Vaccine partnership to develop novel malaria vaccine
Malaria Vaccine Development
In a move that promises to expand the types of malaria vaccine candidates in clinical development, the PATH Malaria Vaccine Initiative (MVI) today announced a new partnership with Sanaria Inc., a Maryland company, to accelerate development of a unique malaria vaccine candidate.
Supported by a $29.3 million grant to PATH from the Bill & Melinda Gates Foundation, this strategic partnership will focus on the development and manufacture of Sanaria's malaria vaccine candidate - one that uses a novel, whole-parasite approach to preventing infection from the most deadly malaria parasite, Plasmodium falciparum. MVI and Sanaria will move quickly to conduct an initial safety and test-of-concept trial of the Sanaria candidate among volunteers in the United States.
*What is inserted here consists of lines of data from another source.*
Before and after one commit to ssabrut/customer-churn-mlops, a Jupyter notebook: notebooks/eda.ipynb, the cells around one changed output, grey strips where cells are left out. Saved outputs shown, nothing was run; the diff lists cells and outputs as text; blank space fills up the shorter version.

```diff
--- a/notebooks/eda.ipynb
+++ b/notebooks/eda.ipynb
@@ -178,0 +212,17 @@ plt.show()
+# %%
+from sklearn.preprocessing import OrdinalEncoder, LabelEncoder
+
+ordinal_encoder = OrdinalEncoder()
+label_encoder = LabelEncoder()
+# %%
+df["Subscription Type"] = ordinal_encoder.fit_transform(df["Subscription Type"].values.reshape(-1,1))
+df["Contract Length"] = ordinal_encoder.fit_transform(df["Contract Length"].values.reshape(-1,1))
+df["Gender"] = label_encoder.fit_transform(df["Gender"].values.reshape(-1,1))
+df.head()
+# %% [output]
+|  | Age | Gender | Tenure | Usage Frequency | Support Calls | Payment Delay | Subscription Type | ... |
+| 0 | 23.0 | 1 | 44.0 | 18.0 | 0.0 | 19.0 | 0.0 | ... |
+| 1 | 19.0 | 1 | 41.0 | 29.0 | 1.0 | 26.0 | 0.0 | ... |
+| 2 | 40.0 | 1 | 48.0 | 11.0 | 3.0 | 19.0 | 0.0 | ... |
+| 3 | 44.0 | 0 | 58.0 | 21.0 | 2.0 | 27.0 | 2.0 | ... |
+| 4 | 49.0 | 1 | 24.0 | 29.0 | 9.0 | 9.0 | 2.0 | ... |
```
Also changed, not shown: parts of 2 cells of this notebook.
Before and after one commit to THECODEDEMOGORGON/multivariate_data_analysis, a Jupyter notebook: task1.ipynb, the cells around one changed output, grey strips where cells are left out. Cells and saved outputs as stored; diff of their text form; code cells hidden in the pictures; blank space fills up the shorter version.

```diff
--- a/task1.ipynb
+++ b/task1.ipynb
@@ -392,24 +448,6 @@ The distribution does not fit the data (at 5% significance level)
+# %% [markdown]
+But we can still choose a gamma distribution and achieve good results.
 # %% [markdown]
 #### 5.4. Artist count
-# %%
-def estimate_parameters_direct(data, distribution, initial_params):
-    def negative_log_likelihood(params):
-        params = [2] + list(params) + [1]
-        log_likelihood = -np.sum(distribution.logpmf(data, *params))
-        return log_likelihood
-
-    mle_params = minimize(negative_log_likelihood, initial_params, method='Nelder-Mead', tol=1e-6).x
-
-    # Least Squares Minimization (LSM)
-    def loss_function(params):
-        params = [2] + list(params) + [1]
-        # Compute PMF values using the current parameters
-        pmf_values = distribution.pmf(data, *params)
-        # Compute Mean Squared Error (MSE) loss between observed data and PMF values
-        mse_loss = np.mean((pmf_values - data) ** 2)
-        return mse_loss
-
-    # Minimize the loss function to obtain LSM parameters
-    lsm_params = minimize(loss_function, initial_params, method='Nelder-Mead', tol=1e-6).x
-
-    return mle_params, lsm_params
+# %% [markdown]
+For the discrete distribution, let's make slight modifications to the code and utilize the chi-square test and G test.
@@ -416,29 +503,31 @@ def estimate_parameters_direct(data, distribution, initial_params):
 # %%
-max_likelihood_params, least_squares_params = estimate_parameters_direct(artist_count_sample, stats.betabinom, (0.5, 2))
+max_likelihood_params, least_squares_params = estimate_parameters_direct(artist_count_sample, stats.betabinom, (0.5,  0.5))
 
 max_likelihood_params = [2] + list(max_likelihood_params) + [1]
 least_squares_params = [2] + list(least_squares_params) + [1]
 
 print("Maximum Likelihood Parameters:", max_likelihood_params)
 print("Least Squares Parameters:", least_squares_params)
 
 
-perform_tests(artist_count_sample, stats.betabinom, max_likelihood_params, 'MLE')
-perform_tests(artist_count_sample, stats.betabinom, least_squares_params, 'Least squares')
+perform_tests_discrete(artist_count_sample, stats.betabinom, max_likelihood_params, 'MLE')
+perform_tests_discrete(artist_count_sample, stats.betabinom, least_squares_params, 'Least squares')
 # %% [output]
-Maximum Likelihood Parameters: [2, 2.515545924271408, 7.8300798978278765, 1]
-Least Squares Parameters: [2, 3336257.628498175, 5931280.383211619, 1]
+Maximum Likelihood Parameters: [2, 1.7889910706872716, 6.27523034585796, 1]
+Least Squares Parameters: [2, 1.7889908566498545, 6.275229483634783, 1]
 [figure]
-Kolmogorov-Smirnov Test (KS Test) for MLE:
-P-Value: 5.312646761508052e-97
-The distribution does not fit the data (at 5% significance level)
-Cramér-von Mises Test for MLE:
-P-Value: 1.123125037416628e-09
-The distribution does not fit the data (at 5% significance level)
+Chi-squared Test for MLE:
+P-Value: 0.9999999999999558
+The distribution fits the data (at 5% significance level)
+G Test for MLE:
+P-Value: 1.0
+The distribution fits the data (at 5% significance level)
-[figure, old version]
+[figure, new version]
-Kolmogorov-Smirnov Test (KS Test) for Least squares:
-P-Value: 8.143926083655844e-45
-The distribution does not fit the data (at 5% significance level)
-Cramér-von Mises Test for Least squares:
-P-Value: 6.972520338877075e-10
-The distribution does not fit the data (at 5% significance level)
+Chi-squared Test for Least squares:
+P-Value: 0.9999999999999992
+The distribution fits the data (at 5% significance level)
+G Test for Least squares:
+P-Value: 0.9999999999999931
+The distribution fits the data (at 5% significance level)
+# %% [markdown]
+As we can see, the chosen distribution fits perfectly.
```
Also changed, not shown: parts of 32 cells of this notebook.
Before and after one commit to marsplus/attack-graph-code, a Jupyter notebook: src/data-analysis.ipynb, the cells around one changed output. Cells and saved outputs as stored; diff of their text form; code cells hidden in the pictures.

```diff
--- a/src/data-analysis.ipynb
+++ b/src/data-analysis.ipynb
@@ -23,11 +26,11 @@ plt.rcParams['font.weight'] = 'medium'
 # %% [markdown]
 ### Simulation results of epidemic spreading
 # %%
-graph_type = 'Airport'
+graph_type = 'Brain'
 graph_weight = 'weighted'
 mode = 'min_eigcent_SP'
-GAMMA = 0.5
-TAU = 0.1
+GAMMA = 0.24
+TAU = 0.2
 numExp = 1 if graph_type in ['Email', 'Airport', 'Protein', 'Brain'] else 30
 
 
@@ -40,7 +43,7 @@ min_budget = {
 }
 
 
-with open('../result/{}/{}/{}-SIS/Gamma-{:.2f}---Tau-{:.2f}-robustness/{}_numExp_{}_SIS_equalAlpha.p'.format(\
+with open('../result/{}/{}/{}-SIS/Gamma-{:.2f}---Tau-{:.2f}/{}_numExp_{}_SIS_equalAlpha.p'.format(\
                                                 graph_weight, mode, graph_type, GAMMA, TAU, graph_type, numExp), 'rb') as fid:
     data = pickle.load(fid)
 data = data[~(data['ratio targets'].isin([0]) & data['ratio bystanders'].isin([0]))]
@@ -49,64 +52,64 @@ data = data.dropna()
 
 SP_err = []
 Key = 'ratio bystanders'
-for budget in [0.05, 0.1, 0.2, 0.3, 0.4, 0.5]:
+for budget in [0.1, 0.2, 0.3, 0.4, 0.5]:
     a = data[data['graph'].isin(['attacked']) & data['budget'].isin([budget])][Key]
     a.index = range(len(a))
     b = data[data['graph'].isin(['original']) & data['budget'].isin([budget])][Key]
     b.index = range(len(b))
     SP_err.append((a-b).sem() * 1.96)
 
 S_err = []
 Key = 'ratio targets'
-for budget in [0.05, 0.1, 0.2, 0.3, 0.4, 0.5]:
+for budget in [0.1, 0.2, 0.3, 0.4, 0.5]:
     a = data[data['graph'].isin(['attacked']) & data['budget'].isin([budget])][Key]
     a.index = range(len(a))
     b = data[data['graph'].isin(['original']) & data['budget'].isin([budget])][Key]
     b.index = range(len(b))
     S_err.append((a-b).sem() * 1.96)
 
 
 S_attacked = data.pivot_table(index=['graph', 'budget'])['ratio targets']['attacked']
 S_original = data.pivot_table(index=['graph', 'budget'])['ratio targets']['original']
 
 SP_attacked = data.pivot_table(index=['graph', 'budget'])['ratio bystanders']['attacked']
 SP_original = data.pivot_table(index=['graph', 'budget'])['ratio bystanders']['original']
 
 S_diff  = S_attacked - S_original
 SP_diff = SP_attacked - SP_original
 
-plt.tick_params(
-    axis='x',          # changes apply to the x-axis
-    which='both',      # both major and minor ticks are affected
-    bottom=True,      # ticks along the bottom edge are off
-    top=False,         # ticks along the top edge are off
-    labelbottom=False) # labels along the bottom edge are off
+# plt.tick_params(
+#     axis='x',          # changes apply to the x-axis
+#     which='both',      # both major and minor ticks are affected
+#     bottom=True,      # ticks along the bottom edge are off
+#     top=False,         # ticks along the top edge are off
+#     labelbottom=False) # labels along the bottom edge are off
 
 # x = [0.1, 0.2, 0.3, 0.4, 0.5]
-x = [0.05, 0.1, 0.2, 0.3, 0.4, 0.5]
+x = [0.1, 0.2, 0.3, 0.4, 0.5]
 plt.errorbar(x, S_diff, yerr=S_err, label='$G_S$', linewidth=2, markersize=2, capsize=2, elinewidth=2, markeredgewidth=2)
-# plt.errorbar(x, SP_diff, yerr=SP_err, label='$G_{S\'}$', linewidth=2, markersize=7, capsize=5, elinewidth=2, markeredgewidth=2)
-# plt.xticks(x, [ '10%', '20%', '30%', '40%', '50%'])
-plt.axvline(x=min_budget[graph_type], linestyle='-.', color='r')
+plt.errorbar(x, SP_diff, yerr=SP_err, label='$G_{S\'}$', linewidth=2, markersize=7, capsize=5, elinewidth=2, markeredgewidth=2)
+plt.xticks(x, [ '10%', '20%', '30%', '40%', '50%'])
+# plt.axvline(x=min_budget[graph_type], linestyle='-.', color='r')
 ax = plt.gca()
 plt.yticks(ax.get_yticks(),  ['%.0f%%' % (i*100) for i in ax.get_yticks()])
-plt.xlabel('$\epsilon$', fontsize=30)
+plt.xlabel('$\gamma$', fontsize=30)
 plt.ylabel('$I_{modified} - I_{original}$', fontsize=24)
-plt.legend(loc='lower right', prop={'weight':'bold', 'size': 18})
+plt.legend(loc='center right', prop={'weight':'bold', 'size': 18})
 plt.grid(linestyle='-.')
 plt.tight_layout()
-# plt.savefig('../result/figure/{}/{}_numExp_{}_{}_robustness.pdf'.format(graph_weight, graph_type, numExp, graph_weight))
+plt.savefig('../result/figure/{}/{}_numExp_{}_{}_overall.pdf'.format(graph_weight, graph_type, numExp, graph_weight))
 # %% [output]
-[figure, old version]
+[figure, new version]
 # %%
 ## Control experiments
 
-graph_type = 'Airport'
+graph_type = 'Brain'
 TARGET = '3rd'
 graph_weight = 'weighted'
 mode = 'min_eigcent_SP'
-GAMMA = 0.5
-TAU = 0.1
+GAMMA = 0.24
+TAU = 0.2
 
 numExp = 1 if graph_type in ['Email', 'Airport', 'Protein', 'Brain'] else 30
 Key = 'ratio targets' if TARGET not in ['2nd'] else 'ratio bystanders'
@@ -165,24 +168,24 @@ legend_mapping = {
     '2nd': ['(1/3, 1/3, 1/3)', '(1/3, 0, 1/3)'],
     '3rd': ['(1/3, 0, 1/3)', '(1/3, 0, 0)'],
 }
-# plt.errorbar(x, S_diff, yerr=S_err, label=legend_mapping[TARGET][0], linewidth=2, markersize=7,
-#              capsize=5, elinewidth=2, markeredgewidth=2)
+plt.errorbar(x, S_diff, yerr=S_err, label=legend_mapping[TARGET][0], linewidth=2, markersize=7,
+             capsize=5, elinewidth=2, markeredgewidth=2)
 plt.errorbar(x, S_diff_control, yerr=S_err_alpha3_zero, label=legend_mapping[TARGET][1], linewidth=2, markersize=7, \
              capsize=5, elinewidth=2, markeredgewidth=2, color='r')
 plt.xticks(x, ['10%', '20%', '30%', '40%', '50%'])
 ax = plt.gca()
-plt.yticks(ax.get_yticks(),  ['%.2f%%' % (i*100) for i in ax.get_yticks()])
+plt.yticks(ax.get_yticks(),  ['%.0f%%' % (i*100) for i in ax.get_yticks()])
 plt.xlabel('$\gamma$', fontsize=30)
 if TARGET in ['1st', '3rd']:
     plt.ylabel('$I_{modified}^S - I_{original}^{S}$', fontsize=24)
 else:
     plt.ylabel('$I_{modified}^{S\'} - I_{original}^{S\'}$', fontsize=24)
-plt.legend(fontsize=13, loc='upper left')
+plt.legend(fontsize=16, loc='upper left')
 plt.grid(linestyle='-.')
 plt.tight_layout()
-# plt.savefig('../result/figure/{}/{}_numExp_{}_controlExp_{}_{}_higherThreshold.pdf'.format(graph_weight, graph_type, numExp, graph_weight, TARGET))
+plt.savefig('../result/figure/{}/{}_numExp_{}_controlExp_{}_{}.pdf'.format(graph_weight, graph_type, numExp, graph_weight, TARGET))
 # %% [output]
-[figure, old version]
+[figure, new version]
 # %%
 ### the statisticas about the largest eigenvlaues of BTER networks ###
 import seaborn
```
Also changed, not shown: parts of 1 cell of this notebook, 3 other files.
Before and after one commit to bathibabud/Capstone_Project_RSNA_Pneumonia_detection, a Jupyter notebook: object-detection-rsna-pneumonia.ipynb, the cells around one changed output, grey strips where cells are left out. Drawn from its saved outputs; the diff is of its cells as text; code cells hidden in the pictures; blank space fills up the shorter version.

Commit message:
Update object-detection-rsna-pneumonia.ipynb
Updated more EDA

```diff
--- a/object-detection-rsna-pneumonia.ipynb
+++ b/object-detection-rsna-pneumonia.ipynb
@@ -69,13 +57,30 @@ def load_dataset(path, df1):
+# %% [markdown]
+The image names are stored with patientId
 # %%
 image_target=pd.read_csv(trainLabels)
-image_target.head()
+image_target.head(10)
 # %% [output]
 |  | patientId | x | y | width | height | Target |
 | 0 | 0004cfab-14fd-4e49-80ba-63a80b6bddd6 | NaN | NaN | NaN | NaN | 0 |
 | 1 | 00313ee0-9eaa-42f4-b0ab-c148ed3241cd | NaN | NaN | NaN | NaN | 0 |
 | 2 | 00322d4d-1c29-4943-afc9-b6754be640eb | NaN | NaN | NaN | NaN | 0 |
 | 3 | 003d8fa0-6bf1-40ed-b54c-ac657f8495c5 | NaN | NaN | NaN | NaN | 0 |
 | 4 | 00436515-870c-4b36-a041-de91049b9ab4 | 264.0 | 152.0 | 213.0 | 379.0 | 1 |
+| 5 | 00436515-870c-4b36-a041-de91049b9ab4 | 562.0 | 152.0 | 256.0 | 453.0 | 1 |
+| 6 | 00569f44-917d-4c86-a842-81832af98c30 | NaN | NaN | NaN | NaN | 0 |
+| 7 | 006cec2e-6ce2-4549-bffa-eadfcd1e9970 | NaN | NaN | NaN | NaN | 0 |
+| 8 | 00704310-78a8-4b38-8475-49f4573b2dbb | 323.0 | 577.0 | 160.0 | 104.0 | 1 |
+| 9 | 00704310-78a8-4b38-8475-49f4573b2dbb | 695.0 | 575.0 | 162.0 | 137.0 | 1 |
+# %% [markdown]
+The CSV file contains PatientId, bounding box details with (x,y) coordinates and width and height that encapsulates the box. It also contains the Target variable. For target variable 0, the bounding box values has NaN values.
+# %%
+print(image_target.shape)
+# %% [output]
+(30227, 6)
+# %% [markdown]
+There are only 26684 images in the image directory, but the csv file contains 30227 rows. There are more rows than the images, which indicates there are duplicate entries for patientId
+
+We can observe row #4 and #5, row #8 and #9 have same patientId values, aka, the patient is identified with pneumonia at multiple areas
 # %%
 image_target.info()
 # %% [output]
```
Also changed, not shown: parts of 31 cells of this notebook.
"Close to one million children die of malaria each year," said Dr. Melinda Moree, Director of MVI. "With this support, we can examine another promising malaria vaccine technology and bring the field closer to delivering a safe, effective, and affordable pediatric malaria vaccine to at-risk communities in Africa."
Of the more than one million people who die of malaria every year, most of them are African children under five years old. Hundreds of millions more people suffer the effects of the mosquito-borne, parasitic disease each year. Scientists have been working for years to develop a preventive malaria vaccine and have recently demonstrated that such a vaccine is possible.
While the approach of much malaria vaccine research and development has centered on using one or more components of the malaria parasite that the human immune system can recognize, Sanaria is focused on using an attenuated, or weakened, form of the whole parasite. The idea is that when this attenuated parasite is given to individuals, they will become immune to malaria but will not get sick. This is the first vaccine candidate of its kind in the MVI portfolio.
"Sanaria's sole mission is to develop and deploy a vaccine to prevent disease and death caused by malaria," said Dr. Stephen L. Hoffman, CEO of Sanaria. "We are confident that teaming with MVI will dramatically reduce the time it takes to fulfill our goal, and we are extremely excited about this partnership."
Evidence that this approach may work is based on previous studies in which volunteers were exposed to the bites of mosquitoes harboring weakened parasites similar to those in Sanaria's vaccine. Inoculation with these parasites resulted in very high levels of protection against Plasmodium falciparum.
While immunization of humans with attenuated malaria parasites has been considered for 40 years, the approach was not technically feasible until Sanaria developed technology capable of large-scale production of an attenuated malaria candidate vaccine. This project aims to determine whether a vaccine using Sanaria's technology is safe, protective, and practical for vaccinating infants and children in Africa.